Look forward to a discussion on this.
Along your lines, I think nation and country are indeed very broad terms that might fit. Though I might personally use a narrower definition of nation or country on the grounds of being more useful.
In which case I would propose a comparison. If the US lost the American Revolution and re-submitted, would we still think of the "United States of America" as a Nation, just a failed rebellion, etc?
Depending on the answer to that question I would most concisely label the Confederacy as either
a) An attempted Nation
b) A failed Nation
Personally I would lean towards a (though understand b as a possible fit also). I think a more useful definition of a "Nation" or a "Country" is something that must meet some more specific narrowing specifications. Probably one of these:
1) It exists outside of wartime, basically it can be observed as a "nation" as a peacetime entity for a certainly length of time, say for at least a year or so outside of major military conflict (but also existed in total for something longer as well).
2) It exists and sustains for a certain length of time, probably at least 10+ years. In this case it wouldn't have qualified under #1, so an alleged Nation that started in war and ever only existed in war is more of a military entity rather than a Nation IMHO.
3) Recognition as a Nation from the Nation it split from.
4) Recognition as a Nation from multiple key Nations. So it's home Nation denies it, but it's peers or superiors in relevant international context recognize it.
Basically meeting a subset of requirements I'm not listing here... such as size, believable government organized, etc. Then it must meet at least one of these preconditions before before it grows from a "Rebellion" or one of many terms applied to a military organization or other political organization into an actual Nation.
Sustained rebellions are indeed a thing and we don't consider all of them "Nations" despite their claims. I think if the Confederacy is a "nation" from the more specific context that means many other entities were/are indeed Nations and that creates a lot of noise and then forces us to define a subset of Nations that fit my parameters within that overly broad category (basically the actual useful definition of Nation in how we typically think of it).
Again if one says it was a nation then it was a failed nation.
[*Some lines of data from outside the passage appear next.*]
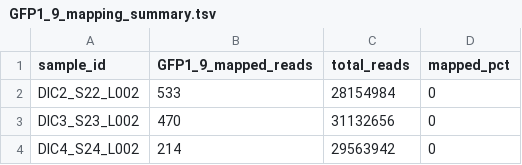
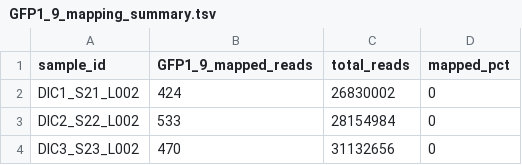
Before and after one commit to srtaCM/rna_seq_analysis, a TSV file: H_EST/data_repository/GFP1_9_mapping_summary.tsv, drawn as a sheet; only a part is shown; the shorter side is filled out with more unchanged rows.

```diff
--- a/H_EST/data_repository/GFP1_9_mapping_summary.tsv
+++ b/H_EST/data_repository/GFP1_9_mapping_summary.tsv
@@ -1,2 +1,3 @@
 sample_id	GFP1_9_mapped_reads	total_reads	mapped_pct
+DIC1_S21_L002	424	26830002	0
 DIC2_S22_L002	533	28154984	0
```
Also changed, not shown: H_EST/data_repository/GFP10_11_mapping_summary.tsv, 1 other file.
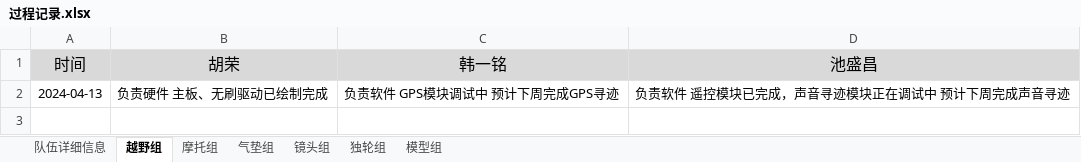
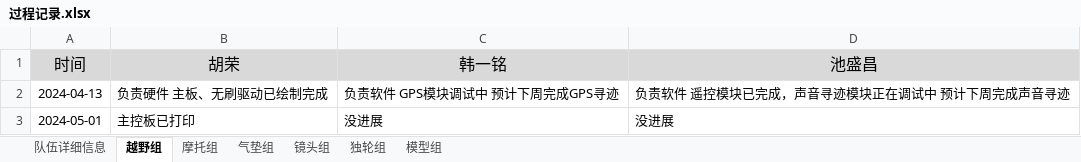
Before and after one commit to xhao79/smartcar_2024, an Excel workbook: 03备赛/过程记录.xlsx, sheet 越野组, drawn as a sheet; values as stored, in another font and other column widths than the file's, no borders; the diff names each change by its address in the sheet, - before the commit and + after, or states it on an @@ line.

```diff
--- a/03备赛/过程记录.xlsx (sheet 越野组)
+++ b/03备赛/过程记录.xlsx (sheet 越野组)
+row 3: 2024-05-01 | 主控板已打印 | 没进展 | 没进展
```
Also changed, not shown: sheet 模型组, sheet 气垫组, sheet 镜头组, sheet 独轮组, sheet 摩托组.
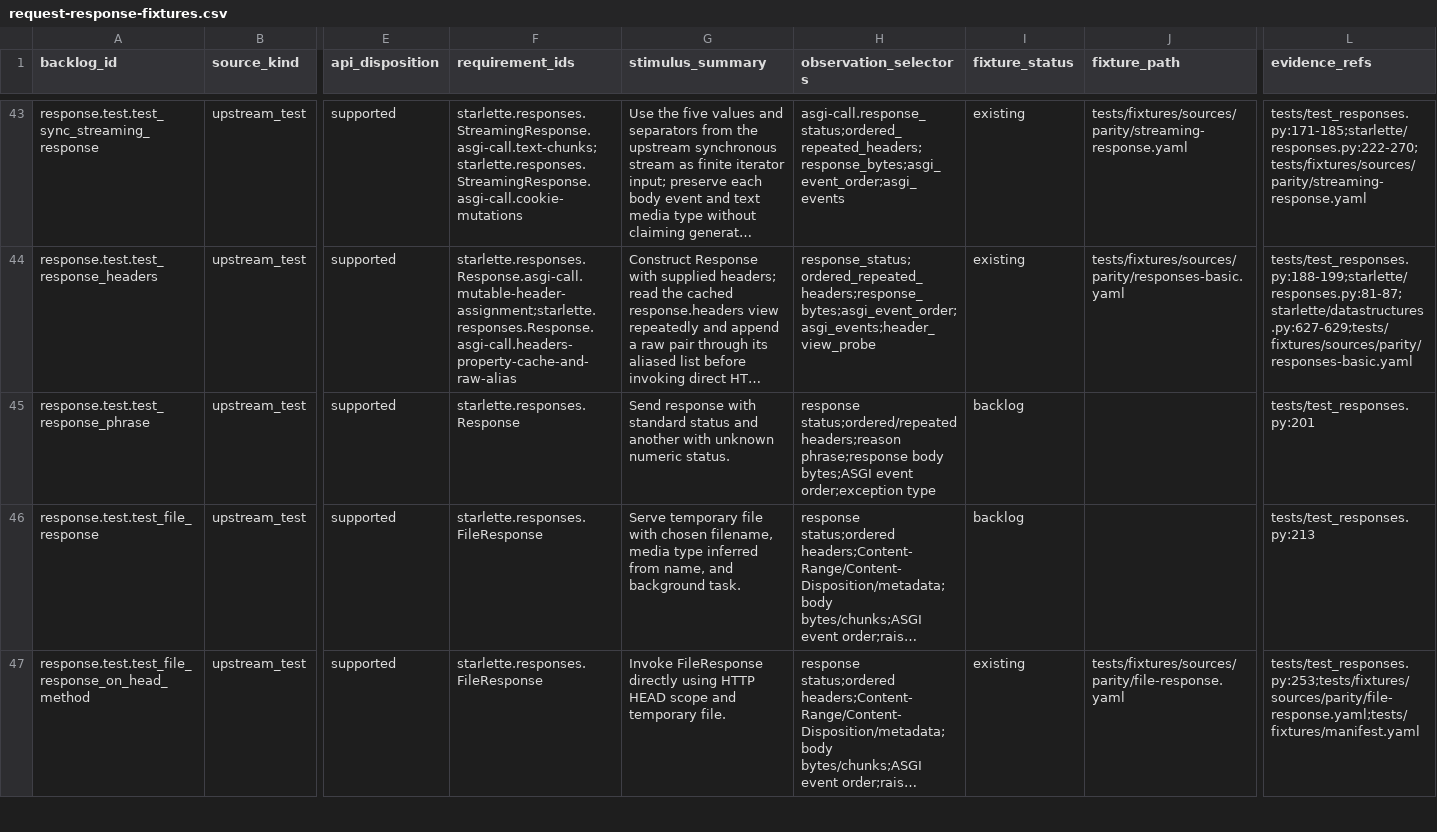
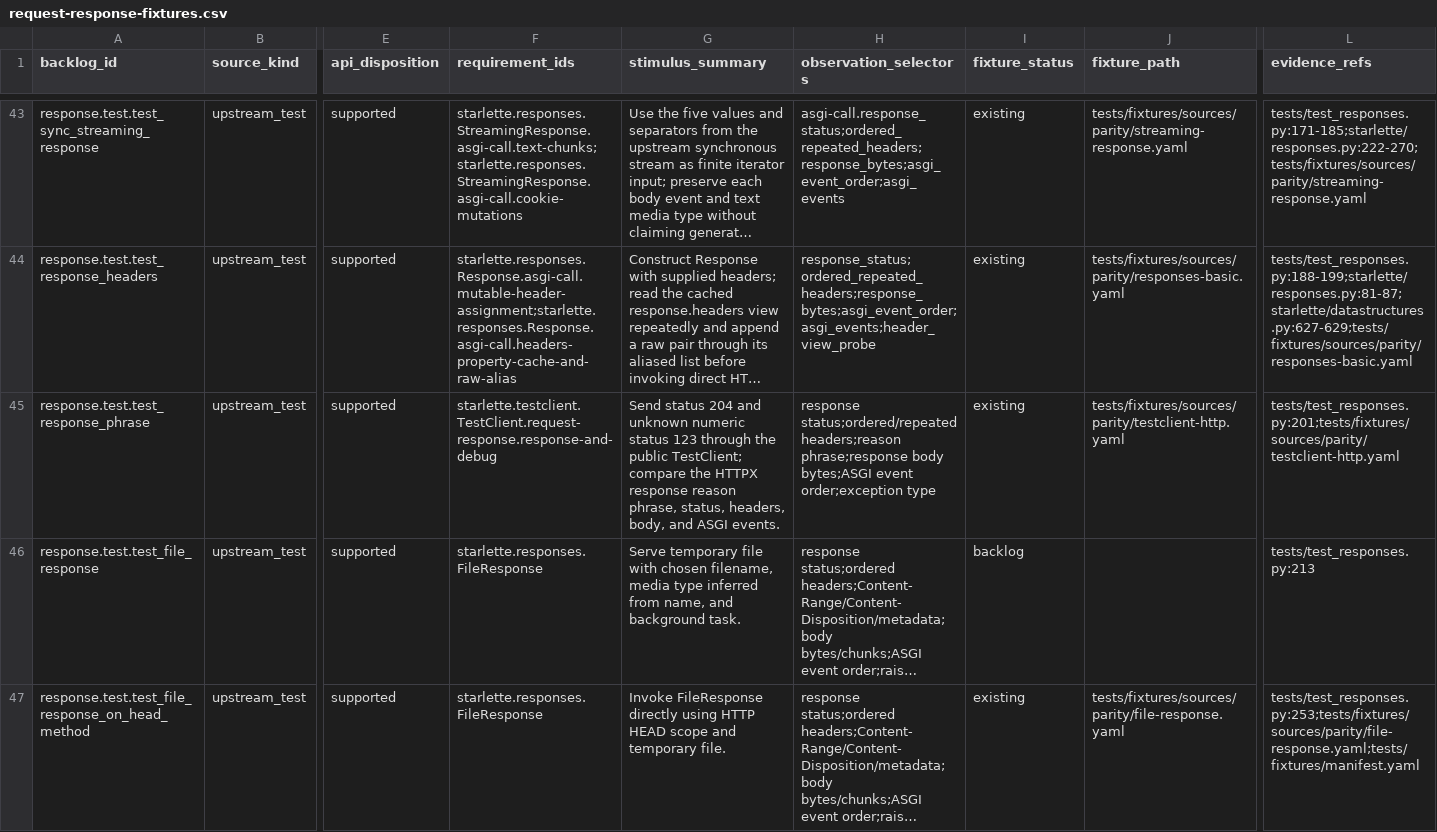
Before and after one commit to appunni-m/starlette-rs, a CSV file: docs/atlas/reviews/request-response-fixtures.csv, drawn as a sheet; only a part is shown, gaps mark what is left out; long unchanged cells end in …; the diff names each change by its address in the sheet, - before the commit and + after, or states it on an @@ line.

```diff
--- a/docs/atlas/reviews/request-response-fixtures.csv
+++ b/docs/atlas/reviews/request-response-fixtures.csv
-F45 (requirement_ids): starlette.responses.Response
+F45 (requirement_ids): starlette.testclient.TestClient.request-response.response-and-debug
-G45 (stimulus_summary): Send response with standard status and another with unknown numeric status.
+G45 (stimulus_summary): Send status 204 and unknown numeric status 123 through the public TestClient; compare the HTTPX response reason phrase, status, headers, body, and ASGI events.
-I45 (fixture_status): backlog
+I45 (fixture_status): existing
-J45 (fixture_path): (empty)
+J45 (fixture_path): tests/fixtures/sources/parity/testclient-http.yaml
-L45 (evidence_refs): tests/test_responses.py:201
+L45 (evidence_refs): tests/test_responses.py:201;tests/fixtures/sources/parity/testclient-http.yaml
```
Also changed, not shown: docs/atlas/coverage-matrix.csv, docs/atlas/fixture-backlog.csv, 8 other files.
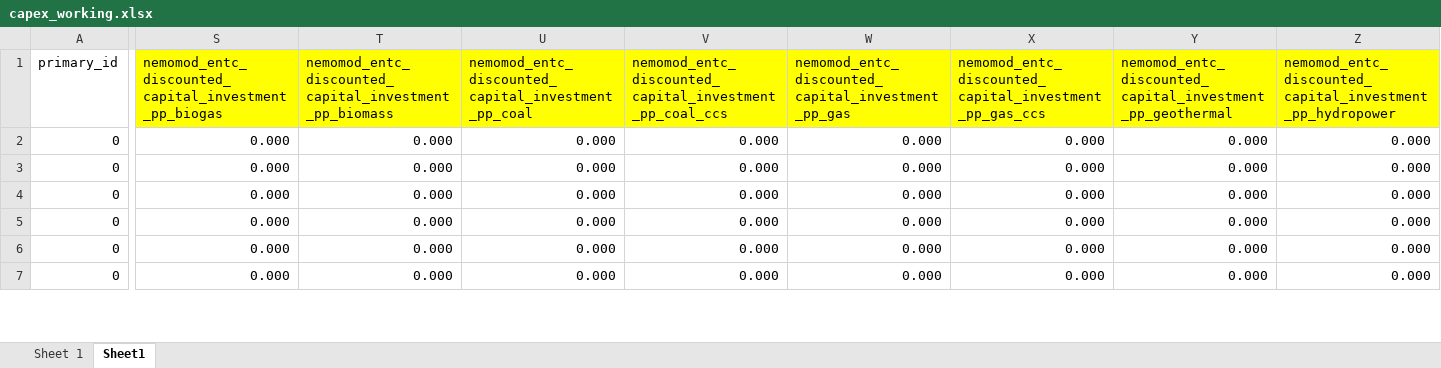
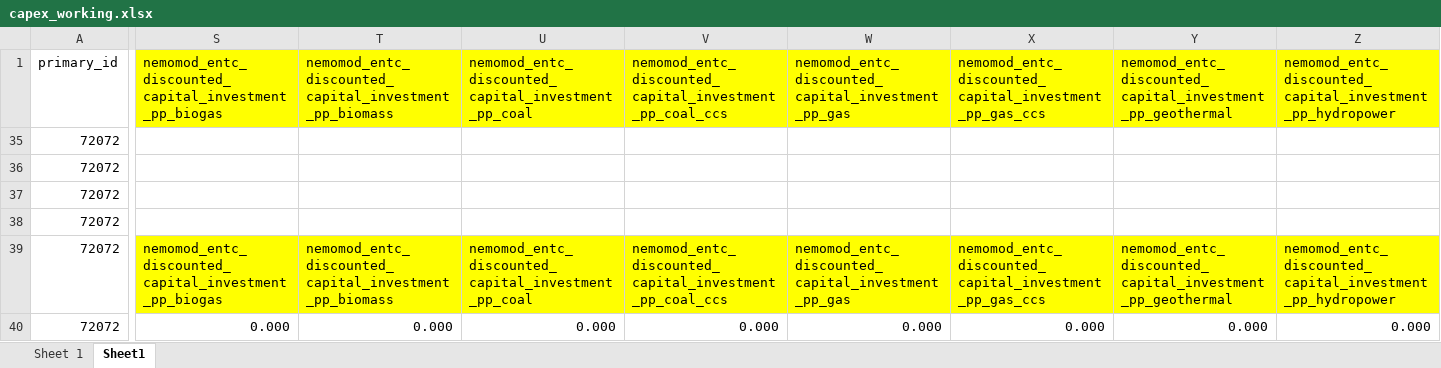
Before and after one commit to sisepuede-framework/ssp_morocco, an Excel workbook: ssp_modeling/cost-benefits/deliverables/capex_working.xlsx, sheet Sheet1, drawn as a sheet; only a part is shown, gaps mark what is left out; values as stored, in another font and other column widths than the file's, no borders; addresses are those after the commit; the diff covers the shown part only; the diff names each change by its address in the sheet, - before the commit and + after, or states it on an @@ line.

Commit message:
add deliv final

```diff
--- a/ssp_modeling/cost-benefits/deliverables/capex_working.xlsx (sheet Sheet1)
+++ b/ssp_modeling/cost-benefits/deliverables/capex_working.xlsx (sheet Sheet1)
-A35:A40: 0
+A35:A40: 72072
-S35:S38: 0.000
+S35:S38: (empty)
-T35:T38: 0.000
+T35:T38: (empty)
-U35:U38: 0.000
+U35:U38: (empty)
-V35:V38: 0.000
+V35:V38: (empty)
-W35:W38: 0.000
+W35:W38: (empty)
-X35:X38: 0.000
+X35:X38: (empty)
-Y35:Y38: 0.000
+Y35:Y38: (empty)
-Z35:Z38: 0.000
+Z35:Z38: (empty)
-S39: 0.000
+S39: nemomod_entc_discounted_capital_investment_pp_biogas
-S39:Z39 fill: none
+S39:Z39 fill: #FFFF00
-T39: 0.000
+T39: nemomod_entc_discounted_capital_investment_pp_biomass
-U39: 0.000
+U39: nemomod_entc_discounted_capital_investment_pp_coal
-V39: 0.000
+V39: nemomod_entc_discounted_capital_investment_pp_coal_ccs
-W39: 0.000
+W39: nemomod_entc_discounted_capital_investment_pp_gas
-X39: 0.000
+X39: nemomod_entc_discounted_capital_investment_pp_gas_ccs
-Y39: 0.000
+Y39: nemomod_entc_discounted_capital_investment_pp_geothermal
-Z39: 0.000
+Z39: nemomod_entc_discounted_capital_investment_pp_hydropower
```
Also changed, not shown: 5 added rows, 5 hidden or unhidden rows, 311 edited cells and cell formats elsewhere in this sheet, formulas that keep their value, 9 other files.
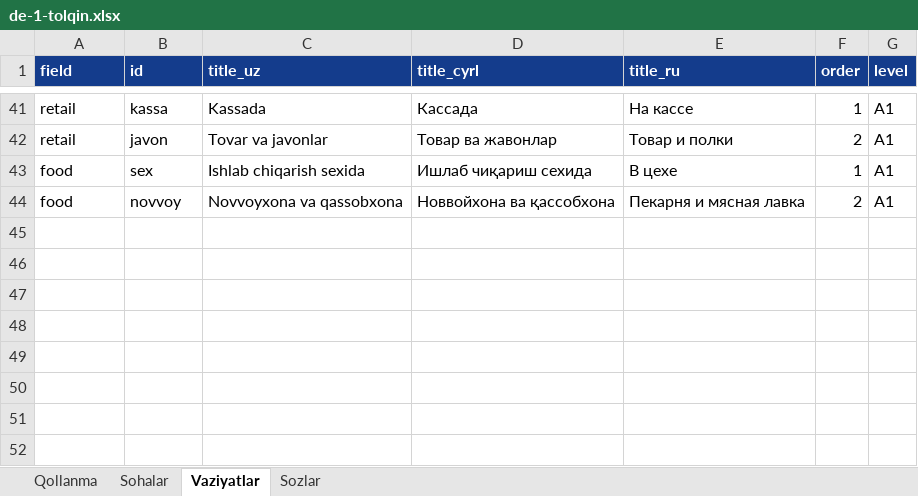
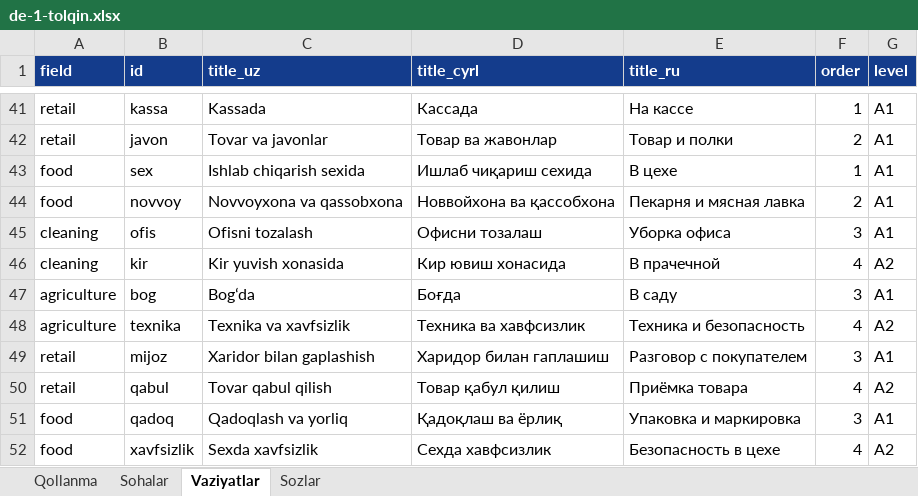
Before and after one commit to Jahon-gir/Qaldirgoch, an Excel workbook: docs/content/de-1-tolqin.xlsx, sheet Vaziyatlar, drawn as a sheet; only a part is shown, gaps mark what is left out; values as stored, in another font and other column widths than the file's, no borders; the diff names each change by its address in the sheet, - before the commit and + after, or states it on an @@ line.

```diff
--- a/docs/content/de-1-tolqin.xlsx (sheet Vaziyatlar)
+++ b/docs/content/de-1-tolqin.xlsx (sheet Vaziyatlar)
+row 45: cleaning | ofis | Ofisni tozalash | Офисни тозалаш | Уборка офиса | 3 | A1
+row 46: cleaning | kir | Kir yuvish xonasida | Кир ювиш хонасида | В прачечной | 4 | A2
+row 47: agriculture | bog | Bogʻda | Боғда | В саду | 3 | A1
+row 48: agriculture | texnika | Texnika va xavfsizlik | Техника ва хавфсизлик | Техника и безопасность | 4 | A2
+row 49: retail | mijoz | Xaridor bilan gaplashish | Харидор билан гаплашиш | Разговор с покупателем | 3 | A1
+row 50: retail | qabul | Tovar qabul qilish | Товар қабул қилиш | Приёмка товара | 4 | A2
+row 51: food | qadoq | Qadoqlash va yorliq | Қадоқлаш ва ёрлиқ | Упаковка и маркировка | 3 | A1
+row 52: food | xavfsizlik | Sexda xavfsizlik | Сехда хавфсизлик | Безопасность в цехе | 4 | A2
```
Also changed, not shown: sheet Sozlar, 8 other files.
On the other end it really was a Rebellion or again some other term applied to an organization of it's type, then I personally prefer "attempted nation" since I feel it's a bit more positive and communicates the aspiration.